● **Data for the task**:
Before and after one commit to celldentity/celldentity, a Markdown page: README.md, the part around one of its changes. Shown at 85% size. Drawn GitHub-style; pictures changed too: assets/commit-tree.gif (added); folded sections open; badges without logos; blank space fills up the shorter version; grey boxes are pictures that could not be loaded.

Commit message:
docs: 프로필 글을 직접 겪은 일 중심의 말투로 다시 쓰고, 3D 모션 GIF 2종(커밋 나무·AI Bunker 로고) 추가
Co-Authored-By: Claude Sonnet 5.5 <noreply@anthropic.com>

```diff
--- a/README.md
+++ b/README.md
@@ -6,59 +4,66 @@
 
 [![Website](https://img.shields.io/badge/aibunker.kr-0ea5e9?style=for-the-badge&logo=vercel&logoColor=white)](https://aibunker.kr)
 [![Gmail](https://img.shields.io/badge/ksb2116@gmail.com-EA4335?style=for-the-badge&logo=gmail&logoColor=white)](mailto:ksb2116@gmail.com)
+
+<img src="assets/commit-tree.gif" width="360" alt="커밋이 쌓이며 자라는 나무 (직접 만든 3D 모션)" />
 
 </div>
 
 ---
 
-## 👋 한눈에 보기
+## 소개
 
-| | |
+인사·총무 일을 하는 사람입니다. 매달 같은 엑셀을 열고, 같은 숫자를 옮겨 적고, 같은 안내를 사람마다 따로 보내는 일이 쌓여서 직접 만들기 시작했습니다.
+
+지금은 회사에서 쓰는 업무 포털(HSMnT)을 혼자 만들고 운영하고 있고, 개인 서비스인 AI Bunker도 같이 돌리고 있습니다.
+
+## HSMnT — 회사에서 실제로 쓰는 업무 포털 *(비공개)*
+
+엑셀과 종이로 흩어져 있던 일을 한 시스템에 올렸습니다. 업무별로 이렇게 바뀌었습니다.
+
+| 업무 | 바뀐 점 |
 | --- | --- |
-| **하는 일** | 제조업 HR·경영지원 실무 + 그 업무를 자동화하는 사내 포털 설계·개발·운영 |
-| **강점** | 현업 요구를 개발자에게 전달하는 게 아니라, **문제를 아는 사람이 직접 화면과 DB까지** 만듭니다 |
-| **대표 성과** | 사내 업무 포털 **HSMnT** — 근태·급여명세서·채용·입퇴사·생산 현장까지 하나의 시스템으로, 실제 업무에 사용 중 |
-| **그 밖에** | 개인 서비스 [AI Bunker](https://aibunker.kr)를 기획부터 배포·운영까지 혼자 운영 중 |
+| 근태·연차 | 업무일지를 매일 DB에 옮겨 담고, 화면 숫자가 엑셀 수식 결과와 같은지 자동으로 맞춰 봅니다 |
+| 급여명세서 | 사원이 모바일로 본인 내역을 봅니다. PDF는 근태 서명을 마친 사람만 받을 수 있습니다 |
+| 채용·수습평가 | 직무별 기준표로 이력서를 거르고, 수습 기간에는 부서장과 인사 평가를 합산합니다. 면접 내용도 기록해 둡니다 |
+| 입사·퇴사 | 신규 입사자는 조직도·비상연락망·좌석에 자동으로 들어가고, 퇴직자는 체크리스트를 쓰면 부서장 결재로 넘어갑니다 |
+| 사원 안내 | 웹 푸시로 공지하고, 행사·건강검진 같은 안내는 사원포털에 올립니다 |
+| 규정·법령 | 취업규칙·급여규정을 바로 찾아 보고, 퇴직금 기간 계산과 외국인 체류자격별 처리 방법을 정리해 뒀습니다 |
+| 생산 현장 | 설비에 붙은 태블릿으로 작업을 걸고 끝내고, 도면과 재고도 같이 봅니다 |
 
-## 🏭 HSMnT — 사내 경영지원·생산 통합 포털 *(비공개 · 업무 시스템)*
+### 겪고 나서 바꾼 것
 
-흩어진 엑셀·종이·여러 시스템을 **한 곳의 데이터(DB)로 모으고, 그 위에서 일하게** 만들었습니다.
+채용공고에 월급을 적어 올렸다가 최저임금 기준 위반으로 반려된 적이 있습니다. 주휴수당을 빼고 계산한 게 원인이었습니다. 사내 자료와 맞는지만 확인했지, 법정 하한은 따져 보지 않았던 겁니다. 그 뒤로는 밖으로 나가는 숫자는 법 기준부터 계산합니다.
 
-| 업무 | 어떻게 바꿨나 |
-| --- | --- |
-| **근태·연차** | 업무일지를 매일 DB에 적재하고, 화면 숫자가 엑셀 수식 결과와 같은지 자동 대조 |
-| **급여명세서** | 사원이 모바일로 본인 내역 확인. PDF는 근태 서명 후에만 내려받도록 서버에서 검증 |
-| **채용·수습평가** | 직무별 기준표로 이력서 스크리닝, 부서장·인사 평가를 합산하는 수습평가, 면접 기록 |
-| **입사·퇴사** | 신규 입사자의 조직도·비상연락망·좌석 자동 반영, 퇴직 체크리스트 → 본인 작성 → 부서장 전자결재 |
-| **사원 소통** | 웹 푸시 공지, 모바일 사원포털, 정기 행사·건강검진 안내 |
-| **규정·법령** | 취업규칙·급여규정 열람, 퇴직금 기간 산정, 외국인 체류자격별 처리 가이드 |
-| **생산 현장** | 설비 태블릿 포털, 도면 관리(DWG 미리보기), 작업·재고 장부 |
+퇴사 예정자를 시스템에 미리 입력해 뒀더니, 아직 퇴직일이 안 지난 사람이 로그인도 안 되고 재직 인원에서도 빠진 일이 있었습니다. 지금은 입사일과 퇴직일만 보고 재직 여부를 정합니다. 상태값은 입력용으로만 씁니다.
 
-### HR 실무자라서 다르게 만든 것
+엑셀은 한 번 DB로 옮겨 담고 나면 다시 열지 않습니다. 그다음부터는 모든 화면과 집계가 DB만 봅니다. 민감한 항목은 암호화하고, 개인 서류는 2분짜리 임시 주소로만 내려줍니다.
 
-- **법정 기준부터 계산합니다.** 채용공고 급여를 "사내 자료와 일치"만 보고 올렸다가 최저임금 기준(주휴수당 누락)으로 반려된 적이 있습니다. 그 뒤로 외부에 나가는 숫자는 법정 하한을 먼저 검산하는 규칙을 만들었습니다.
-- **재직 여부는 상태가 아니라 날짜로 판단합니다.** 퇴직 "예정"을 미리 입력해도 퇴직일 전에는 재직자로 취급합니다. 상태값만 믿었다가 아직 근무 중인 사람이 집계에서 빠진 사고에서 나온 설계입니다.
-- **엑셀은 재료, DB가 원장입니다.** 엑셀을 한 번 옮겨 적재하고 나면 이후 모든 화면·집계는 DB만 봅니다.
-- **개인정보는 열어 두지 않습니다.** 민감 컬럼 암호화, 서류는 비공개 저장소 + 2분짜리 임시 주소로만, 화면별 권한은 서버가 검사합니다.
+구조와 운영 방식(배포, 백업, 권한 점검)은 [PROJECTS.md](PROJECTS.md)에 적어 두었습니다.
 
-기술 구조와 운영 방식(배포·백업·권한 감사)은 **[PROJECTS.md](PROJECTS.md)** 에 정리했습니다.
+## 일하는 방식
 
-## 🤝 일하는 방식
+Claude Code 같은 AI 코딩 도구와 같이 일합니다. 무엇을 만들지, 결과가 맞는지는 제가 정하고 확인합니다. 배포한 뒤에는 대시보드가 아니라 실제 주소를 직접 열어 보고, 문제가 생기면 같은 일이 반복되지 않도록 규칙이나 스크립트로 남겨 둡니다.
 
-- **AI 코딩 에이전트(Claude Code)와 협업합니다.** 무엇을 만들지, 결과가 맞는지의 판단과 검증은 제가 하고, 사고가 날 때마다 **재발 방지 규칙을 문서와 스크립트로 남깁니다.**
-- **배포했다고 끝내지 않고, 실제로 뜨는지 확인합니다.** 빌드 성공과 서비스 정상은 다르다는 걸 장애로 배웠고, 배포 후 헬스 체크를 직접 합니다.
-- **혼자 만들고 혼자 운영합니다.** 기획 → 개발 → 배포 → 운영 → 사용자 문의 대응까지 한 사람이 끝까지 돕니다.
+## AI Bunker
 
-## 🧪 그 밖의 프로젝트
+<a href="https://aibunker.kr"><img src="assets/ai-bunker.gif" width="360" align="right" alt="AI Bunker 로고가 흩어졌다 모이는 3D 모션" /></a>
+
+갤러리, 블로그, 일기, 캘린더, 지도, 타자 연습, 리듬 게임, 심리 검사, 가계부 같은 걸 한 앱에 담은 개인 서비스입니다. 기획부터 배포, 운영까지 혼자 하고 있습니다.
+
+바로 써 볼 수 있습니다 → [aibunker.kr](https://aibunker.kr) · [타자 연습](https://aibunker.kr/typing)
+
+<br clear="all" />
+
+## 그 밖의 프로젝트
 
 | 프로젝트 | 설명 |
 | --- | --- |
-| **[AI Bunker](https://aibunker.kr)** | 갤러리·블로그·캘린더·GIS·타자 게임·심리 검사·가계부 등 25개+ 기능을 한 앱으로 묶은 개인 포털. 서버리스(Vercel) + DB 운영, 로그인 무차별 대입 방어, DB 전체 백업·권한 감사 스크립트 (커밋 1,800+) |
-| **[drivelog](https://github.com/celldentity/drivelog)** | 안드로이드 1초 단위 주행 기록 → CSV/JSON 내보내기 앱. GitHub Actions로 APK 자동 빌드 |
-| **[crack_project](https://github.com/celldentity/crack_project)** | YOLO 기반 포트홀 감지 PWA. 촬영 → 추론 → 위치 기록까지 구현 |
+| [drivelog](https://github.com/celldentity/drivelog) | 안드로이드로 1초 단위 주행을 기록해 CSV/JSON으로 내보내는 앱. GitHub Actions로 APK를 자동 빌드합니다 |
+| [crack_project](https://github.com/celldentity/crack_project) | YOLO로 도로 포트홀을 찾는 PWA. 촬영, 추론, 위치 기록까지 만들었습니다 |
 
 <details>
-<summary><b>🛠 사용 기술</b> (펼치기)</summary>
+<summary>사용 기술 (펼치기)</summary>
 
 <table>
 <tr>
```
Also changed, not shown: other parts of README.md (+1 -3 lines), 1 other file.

● **Problem statement**:
How many lines above include the word "비상연락망"? Answer with the number alone.

● **Expected output**:
2